We’ve had a lot of support calls recently where the person’s email or other account has been hacked. In the case of email accounts, the hackers have copied the person’s contact list and is sending spam messages out to the contacts and forging their name and email address. After their account got hacked, people usually ask us how it happened. Below are usual ways that hackers are able to access accounts.
1. Guessing an insecure password to access your account.
2. Guessing the answer to your account security question, then resetting the password so that the account can be accessed.
3. Insecure web site databases are being hacked and the usernames and passwords are being used to log into accounts at the different web sites. For example, here’s a common scenario that could happen to you:

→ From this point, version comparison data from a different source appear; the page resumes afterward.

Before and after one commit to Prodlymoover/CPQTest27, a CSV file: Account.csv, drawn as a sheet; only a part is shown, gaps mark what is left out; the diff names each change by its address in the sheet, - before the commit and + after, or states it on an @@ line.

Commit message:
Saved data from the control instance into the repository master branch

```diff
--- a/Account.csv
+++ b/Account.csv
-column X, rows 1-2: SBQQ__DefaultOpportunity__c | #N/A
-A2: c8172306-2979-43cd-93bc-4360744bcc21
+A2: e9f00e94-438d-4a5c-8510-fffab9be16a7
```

You register for an account at xyzrecipes.com so that you can get recipes on their website. To make it easy to remember, you simply use the same email address and password that you use to access your email. A few weeks later a hacker breaks into the xyzrecipes.com user database and copies all the information. The hacker then tries to access your email account using the same password that you used to register or login at xyzrecipes.com. If it’s the same password, they login and now have access to your email account, make a copy of your contact list and send spam messages to your contacts that look like they’re coming from you.

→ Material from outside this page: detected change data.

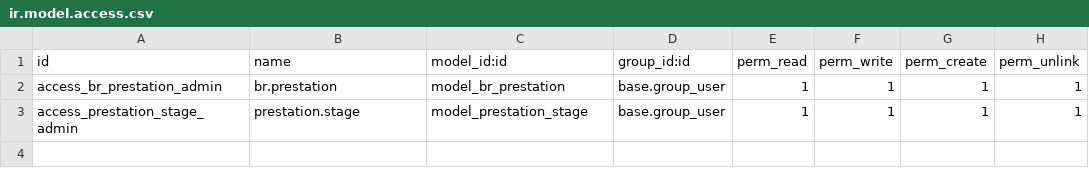
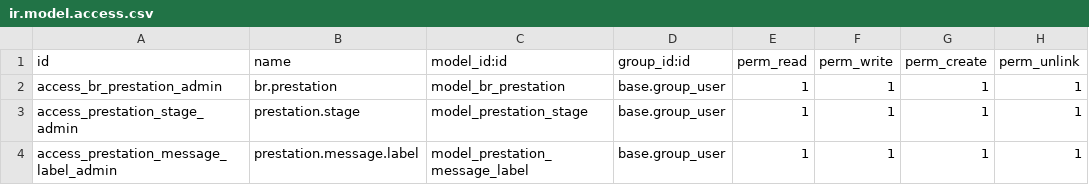
Before and after one commit to Bikelel/BRCONSULT, a CSV file: br_consult/security/ir.model.access.csv, drawn as a sheet.

Commit message:
[IMP] Ajout de label dans le header

```diff
--- a/br_consult/security/ir.model.access.csv
+++ b/br_consult/security/ir.model.access.csv
@@ -3 +3,2 @@ access_br_prestation_admin,br.prestation,model_br_prestation,base.group_user,1,1
 access_prestation_stage_admin,prestation.stage,model_prestation_stage,base.group_user,1,1,1,1
+access_prestation_message_label_admin,prestation.message.label,model_prestation_message_label,base.group_user,1,1,1,1
```
Also changed, not shown: 7 other files.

4. Sending an official-looking email asking for email login credentials. (See sample below)
What you should do if you’ve been hacked, and tips to prevent being hacked.
If your email account was hacked, immediately change your password. Below are a few things you can do to help prevent your email account(s) from being hacked.
1. Use a password system/pattern so that you have a unique memorable password for each web site. I recommend putting part of the letters of the website in the password. (See creating secure memorable passwords.)
2. Change your email password ASAP – remember to use a unique password with a combination of UPPERCASE and lowercase letters and numbers. (If your email address is the master account for AT&T DSL service, see note below*)
3. If the account has a password reset question (or account security question – ASQ), make sure that the answer to your question is something that a hacker would not know or easily guess.
* Note: If your email address is the master account for an AT&T DSL account, before changing your email password you need to call AT&T DSL at 877-722-3755 and have them give you your network password to program into your DSL modem or router before changing your password. Otherwise you could lose your connection to the internet.